He tells the Sunday Times: “I see this as a priority given there are new forms of violence now in schools, not the sort of violence we saw in the 1970s and 1980s.
“I talk to heads all the time and there are increasing concerns about cyber-bullying, inappropriate behaviour to girls and sexting.
“I think the government needs to act quickly to bring [SRE] in, given the way schools have changed and the new problems that are emerging . . . It is important we take sex education seriously.”
The chair of the Parliament’s Women and Equalities Committee adds: “What is currently compulsory in secondary schools is the science of reproduction; the rest is based on guidance that was last updated at the turn of the millennium and makes no reference to pornography through which, as we know, more young children are finding out about sex.”
A DfE spokesperson told PinkNews: “High-quality education on sex and relationships is a vital part of preparing young people for success in adult life – helping them make informed choices, stay safe and learn to respect themselves and others.
“Education on sex and relationships is compulsory in all maintained secondary schools, and many academies and free schools teach it as part of the curriculum. However, we are actively looking at options to ensure that all children have access to high-quality teaching of these subjects.”

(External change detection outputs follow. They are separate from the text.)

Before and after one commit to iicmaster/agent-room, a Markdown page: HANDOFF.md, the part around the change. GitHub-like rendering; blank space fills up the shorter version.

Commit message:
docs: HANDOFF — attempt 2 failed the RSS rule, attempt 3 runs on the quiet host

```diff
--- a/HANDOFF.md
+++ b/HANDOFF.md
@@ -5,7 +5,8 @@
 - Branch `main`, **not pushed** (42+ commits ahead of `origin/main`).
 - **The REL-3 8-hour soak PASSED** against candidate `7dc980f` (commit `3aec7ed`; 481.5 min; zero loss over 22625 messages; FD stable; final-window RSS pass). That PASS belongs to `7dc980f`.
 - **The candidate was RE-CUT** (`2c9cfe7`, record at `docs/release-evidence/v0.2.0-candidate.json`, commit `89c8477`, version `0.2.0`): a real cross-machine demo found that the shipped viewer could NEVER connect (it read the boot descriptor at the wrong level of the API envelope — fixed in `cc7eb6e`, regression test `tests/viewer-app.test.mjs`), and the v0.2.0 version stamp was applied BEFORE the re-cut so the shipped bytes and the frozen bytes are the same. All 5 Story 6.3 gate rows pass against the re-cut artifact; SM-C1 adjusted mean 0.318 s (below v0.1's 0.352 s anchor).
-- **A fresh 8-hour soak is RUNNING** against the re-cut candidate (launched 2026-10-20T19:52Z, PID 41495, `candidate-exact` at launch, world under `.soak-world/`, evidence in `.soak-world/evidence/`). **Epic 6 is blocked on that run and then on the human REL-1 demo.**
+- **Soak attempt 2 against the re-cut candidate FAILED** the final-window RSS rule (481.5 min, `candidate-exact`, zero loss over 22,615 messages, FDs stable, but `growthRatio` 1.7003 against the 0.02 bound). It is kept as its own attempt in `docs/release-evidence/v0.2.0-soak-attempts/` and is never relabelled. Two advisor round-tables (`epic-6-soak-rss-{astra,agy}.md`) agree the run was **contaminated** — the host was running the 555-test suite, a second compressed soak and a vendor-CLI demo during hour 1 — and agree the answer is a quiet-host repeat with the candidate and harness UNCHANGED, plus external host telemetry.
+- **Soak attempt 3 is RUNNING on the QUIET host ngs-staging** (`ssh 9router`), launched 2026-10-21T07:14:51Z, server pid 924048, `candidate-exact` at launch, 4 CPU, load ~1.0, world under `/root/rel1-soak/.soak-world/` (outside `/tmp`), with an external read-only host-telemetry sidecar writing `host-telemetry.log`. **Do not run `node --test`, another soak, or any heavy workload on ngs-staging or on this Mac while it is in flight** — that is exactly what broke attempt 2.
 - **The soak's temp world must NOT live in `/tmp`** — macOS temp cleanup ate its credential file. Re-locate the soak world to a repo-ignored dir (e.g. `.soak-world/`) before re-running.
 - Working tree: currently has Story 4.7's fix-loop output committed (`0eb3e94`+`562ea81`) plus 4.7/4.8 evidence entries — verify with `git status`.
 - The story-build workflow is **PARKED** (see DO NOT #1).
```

Former Education Secretary Nicky Morgan tells PinkNews: “I welcome the fact the DfE is looking at this issue. It is very important that our young people are prepared during their time at school for life in modern Britain which means focusing on issues such as relationships, mental resilience and keeping safe online as well as a knowledge rich curriculum. I am sorry I wasn’t given the chance to make this change to the curriculum so I welcome Justine Greening focus on this.”